The main problem with this scenario is that cameras will need to shoot in DNGs. Some cameras do this now, but the vast majority don't. I don't know what is wrong with Canon & Nikon in this regard. I wish they'd just get over themselves already. If cameras could shoot in DNG, one bottleneck to the RAW/iPad workflow has been solved because you wouldn't need to convert the images to DNG in the first place.


Now, I do use my iPhone and iPad in my photography workflow, but mainly to process and share images which I've taken on those devices themselves. So far I've found working on the iPad and iPhone with images images I've shot on them easy and pleasurable and it has little to no impact on my overall workflow.

My idea of workflow is to make work “flow” easier. Anything added to the “flow” has the potential to slow things down, or even plug it up completely. If Lightroom on a tablet is to be truly useful, it needs to not get in the way of your workflow. It needs to make things easier, not more complex. To augment and be seamless. Once workflow steps get duplicated or sidestepped, all the advantages of the iPad are removed. Workflow ceases its flowing and chaos is not far away.

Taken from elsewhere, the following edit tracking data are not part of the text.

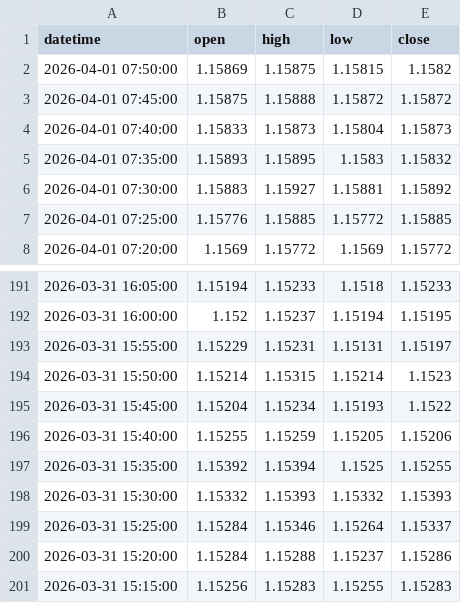
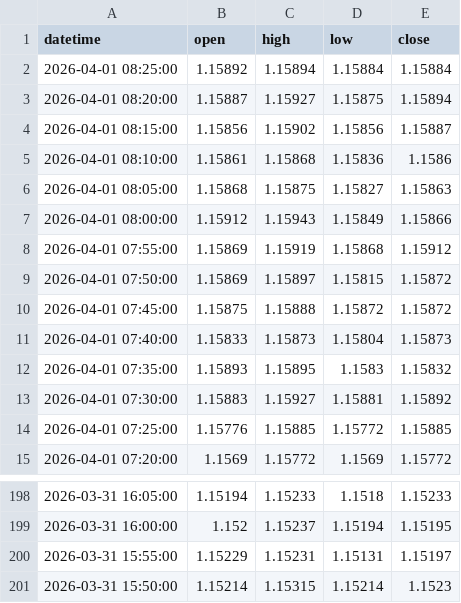
Before and after one commit to meryemmi2000-ui/eurusd-feeds, a CSV file: data/twelvedata.csv, drawn as a sheet; only a part is shown, gaps mark what is left out.

```diff
--- a/data/twelvedata.csv
+++ b/data/twelvedata.csv
@@ -1,3 +1,10 @@
 datetime;open;high;low;close
-2026-04-01 07:50:00;1.15869;1.15875;1.15815;1.1582
+2026-04-01 08:25:00;1.15892;1.15894;1.15884;1.15884
+2026-04-01 08:20:00;1.15887;1.15927;1.15875;1.15894
+2026-04-01 08:15:00;1.15856;1.15902;1.15856;1.15887
+2026-04-01 08:10:00;1.15861;1.15868;1.15836;1.1586
+2026-04-01 08:05:00;1.15868;1.15875;1.15827;1.15863
+2026-04-01 08:00:00;1.15912;1.15943;1.15849;1.15866
+2026-04-01 07:55:00;1.15869;1.15919;1.15868;1.15912
+2026-04-01 07:50:00;1.15869;1.15897;1.15815;1.15872
 2026-04-01 07:45:00;1.15875;1.15888;1.15872;1.15872
@@ -194,8 +201 @@ datetime;open;high;low;close
 2026-03-31 15:50:00;1.15214;1.15315;1.15214;1.1523
-2026-03-31 15:45:00;1.15204;1.15234;1.15193;1.1522
-2026-03-31 15:40:00;1.15255;1.15259;1.15205;1.15206
-2026-03-31 15:35:00;1.15392;1.15394;1.1525;1.15255
-2026-03-31 15:30:00;1.15332;1.15393;1.15332;1.15393
-2026-03-31 15:25:00;1.15284;1.15346;1.15264;1.15337
-2026-03-31 15:20:00;1.15284;1.15288;1.15237;1.15286
-2026-03-31 15:15:00;1.15256;1.15283;1.15255;1.15283
```
Also changed, not shown: 1 other file.
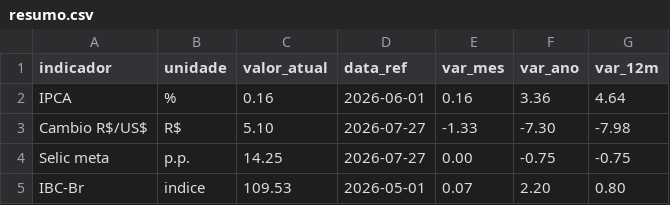
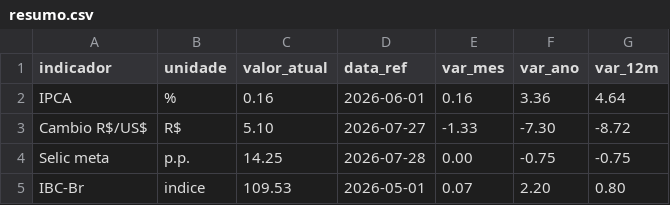
Before and after one commit to jmagomez/relatorio-ipca, a CSV file: output/dados/resumo.csv, drawn as a sheet.

```diff
--- a/output/dados/resumo.csv
+++ b/output/dados/resumo.csv
@@ -2,4 +2,4 @@ indicador,unidade,valor_atual,data_ref,var_mes,var_ano,var_12m
 IPCA,%,0.16,2026-06-01,0.16,3.36,4.64
-Cambio R$/US$,R$,5.10,2026-07-27,-1.33,-7.30,-7.98
-Selic meta,p.p.,14.25,2026-07-27,0.00,-0.75,-0.75
+Cambio R$/US$,R$,5.10,2026-07-27,-1.33,-7.30,-8.72
+Selic meta,p.p.,14.25,2026-07-28,0.00,-0.75,-0.75
 IBC-Br,indice,109.53,2026-05-01,0.07,2.20,0.80
```
Also changed, not shown: output/dados/cambio.csv, output/dados/selic.csv, 10 other files.
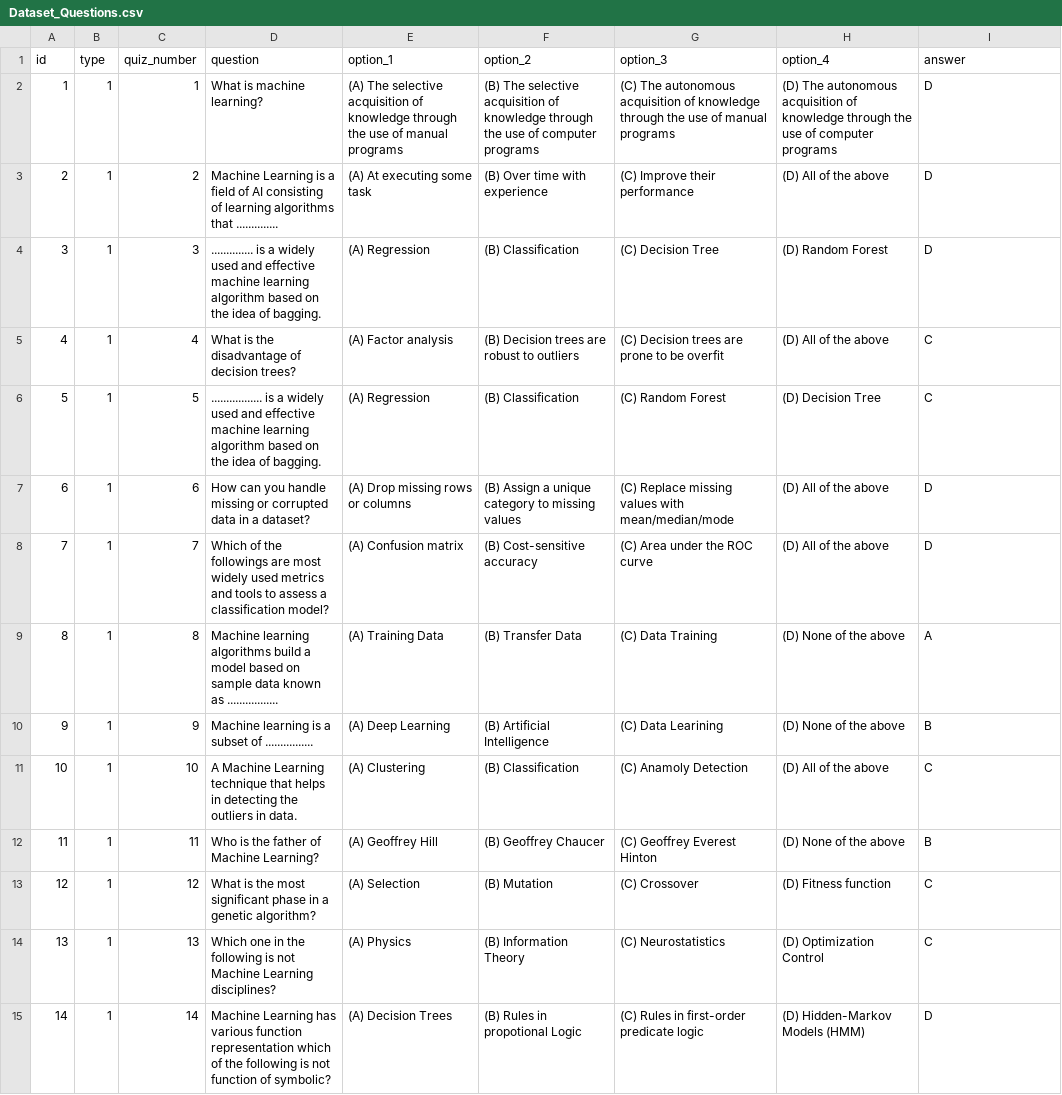
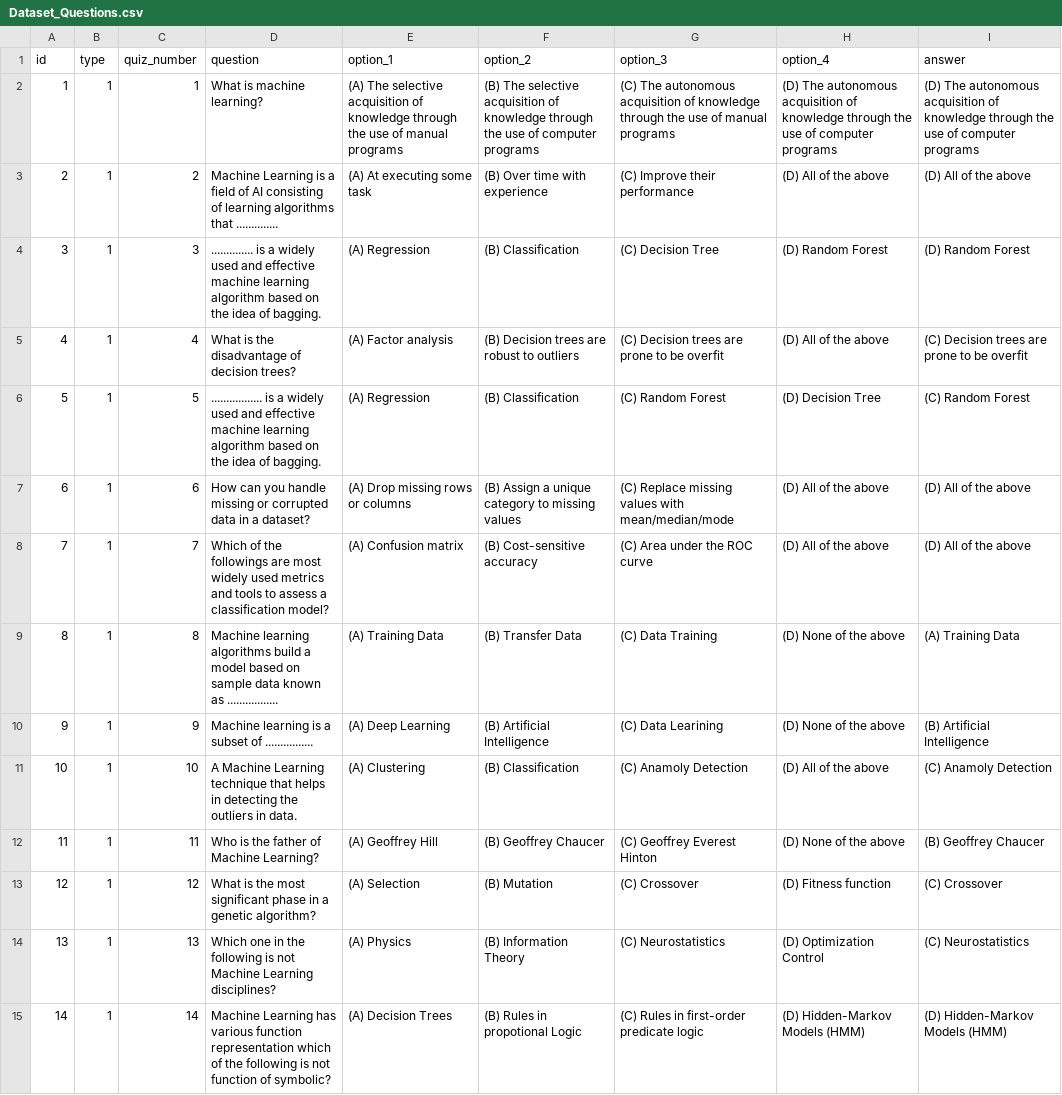
Before and after one commit to vicjomaa/QuizzGame, a CSV file: app/src/main/resources/Dataset_Questions.csv, drawn as a sheet; only a part is shown; the diff covers the shown part only.

```diff
--- a/app/src/main/resources/Dataset_Questions.csv
+++ b/app/src/main/resources/Dataset_Questions.csv
@@ -1,15 +1,15 @@
 id,type,quiz_number,question,option_1,option_2,option_3,option_4,answer
-1,1,1,What is machine learning?,(A) The selective acquisition of knowledge through the use of manual programs,(B) The selective acquisition of knowledge through the use of computer programs,(C) The autonomous acquisition of knowledge through the use of manual programs,(D) The autonomous acquisition of knowledge through the use of computer programs,D
-2,1,2,Machine Learning is a field of AI consisting of learning algorithms that ..............,(A) At executing some task,(B) Over time with experience,(C) Improve their performance,(D) All of the above,D
-3,1,3,.............. is a widely used and effective machine learning algorithm based on the idea of bagging.,(A) Regression,(B) Classification,(C) Decision Tree,(D) Random Forest,D
-4,1,4,What is the disadvantage of decision trees?,(A) Factor analysis,(B) Decision trees are robust to outliers,(C) Decision trees are prone to be overfit,(D) All of the above,C
-5,1,5,................. is a widely used and effective machine learning algorithm based on the idea of bagging.,(A) Regression,(B) Classification,(C) Random Forest,(D) Decision Tree,C
-6,1,6,How can you handle missing or corrupted data in a dataset?,(A) Drop missing rows or columns,(B) Assign a unique category to missing values,(C) Replace missing values with mean/median/mode,(D) All of the above,D
-7,1,7,Which of the followings are most widely used metrics and tools to assess a classification model?,(A) Confusion matrix,(B) Cost-sensitive accuracy,(C) Area under the ROC curve,(D) All of the above,D
-8,1,8,Machine learning algorithms build a model based on sample data known as .................,(A) Training Data,(B) Transfer Data,(C) Data Training,(D) None of the above,A
-9,1,9,Machine learning is a subset of ................,(A) Deep Learning,(B) Artificial Intelligence,(C) Data Learining,(D) None of the above,B
-10,1,10,A Machine Learning technique that helps in detecting the outliers in data.,(A) Clustering,(B) Classification,(C) Anamoly Detection,(D) All of the above,C
-11,1,11,Who is the father of Machine Learning?,(A) Geoffrey Hill,(B) Geoffrey Chaucer,(C) Geoffrey Everest Hinton,(D) None of the above,B
-12,1,12,What is the most significant phase in a genetic algorithm?,(A) Selection,(B) Mutation,(C) Crossover,(D) Fitness function,C
-13,1,13,Which one in the following is not Machine Learning disciplines?,(A) Physics,(B) Information Theory,(C) Neurostatistics,(D) Optimization Control,C
-14,1,14,Machine Learning has various function representation which of the following is not function of symbolic?,(A) Decision Trees,(B) Rules in propotional Logic,(C) Rules in first-order predicate logic,(D) Hidden-Markov Models (HMM),D
+1,1,1,What is machine learning?,(A) The selective acquisition of knowledge through the use of manual programs,(B) The selective acquisition of knowledge through the use of computer programs,(C) The autonomous acquisition of knowledge through the use of manual programs,(D) The autonomous acquisition of knowledge through the use of computer programs,(D) The autonomous acquisition of knowledge through the use of computer programs
+2,1,2,Machine Learning is a field of AI consisting of learning algorithms that ..............,(A) At executing some task,(B) Over time with experience,(C) Improve their performance,(D) All of the above,(D) All of the above
+3,1,3,.............. is a widely used and effective machine learning algorithm based on the idea of bagging.,(A) Regression,(B) Classification,(C) Decision Tree,(D) Random Forest,(D) Random Forest
+4,1,4,What is the disadvantage of decision trees?,(A) Factor analysis,(B) Decision trees are robust to outliers,(C) Decision trees are prone to be overfit,(D) All of the above,(C) Decision trees are prone to be overfit
+5,1,5,................. is a widely used and effective machine learning algorithm based on the idea of bagging.,(A) Regression,(B) Classification,(C) Random Forest,(D) Decision Tree,(C) Random Forest
+6,1,6,How can you handle missing or corrupted data in a dataset?,(A) Drop missing rows or columns,(B) Assign a unique category to missing values,(C) Replace missing values with mean/median/mode,(D) All of the above,(D) All of the above
+7,1,7,Which of the followings are most widely used metrics and tools to assess a classification model?,(A) Confusion matrix,(B) Cost-sensitive accuracy,(C) Area under the ROC curve,(D) All of the above,(D) All of the above
+8,1,8,Machine learning algorithms build a model based on sample data known as .................,(A) Training Data,(B) Transfer Data,(C) Data Training,(D) None of the above,(A) Training Data
+9,1,9,Machine learning is a subset of ................,(A) Deep Learning,(B) Artificial Intelligence,(C) Data Learining,(D) None of the above,(B) Artificial Intelligence
+10,1,10,A Machine Learning technique that helps in detecting the outliers in data.,(A) Clustering,(B) Classification,(C) Anamoly Detection,(D) All of the above,(C) Anamoly Detection
+11,1,11,Who is the father of Machine Learning?,(A) Geoffrey Hill,(B) Geoffrey Chaucer,(C) Geoffrey Everest Hinton,(D) None of the above,(B) Geoffrey Chaucer
+12,1,12,What is the most significant phase in a genetic algorithm?,(A) Selection,(B) Mutation,(C) Crossover,(D) Fitness function,(C) Crossover
+13,1,13,Which one in the following is not Machine Learning disciplines?,(A) Physics,(B) Information Theory,(C) Neurostatistics,(D) Optimization Control,(C) Neurostatistics
+14,1,14,Machine Learning has various function representation which of the following is not function of symbolic?,(A) Decision Trees,(B) Rules in propotional Logic,(C) Rules in first-order predicate logic,(D) Hidden-Markov Models (HMM),(D) Hidden-Markov Models (HMM)
```
Also changed, not shown: 61 edited cells elsewhere in this file, 2 other files.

There is no workflow solution I see here which would make anything truly easier. So far everything still involves the use of a desktop computer somewhere in between getting your images to the tablet or off the tablet. I don't have an solution to this dilemma, but from what I've seen and read so far, I don't think Adobe (or anyone for that matter) has one either.

By the way, you can see the preview of Lightroom on the iPad here. They are only showing the processing part of the app and nothing else, so don't get too excited.

As an important side note, fast-forward to 35:37 in the preview video. Here, you hear Scott Kelby say, “I think you should absolutely be editing on an iPad because that’s where everyone is going to be looking at your images.”

I won't get started here about how bad that “advice” is, but listen to me now: DO NOT LISTEN TO HIM. HE'S WRONG. VERY WRONG. Discuss this in the comments if you'd like. I might write up another post about this issue of calibration in the future.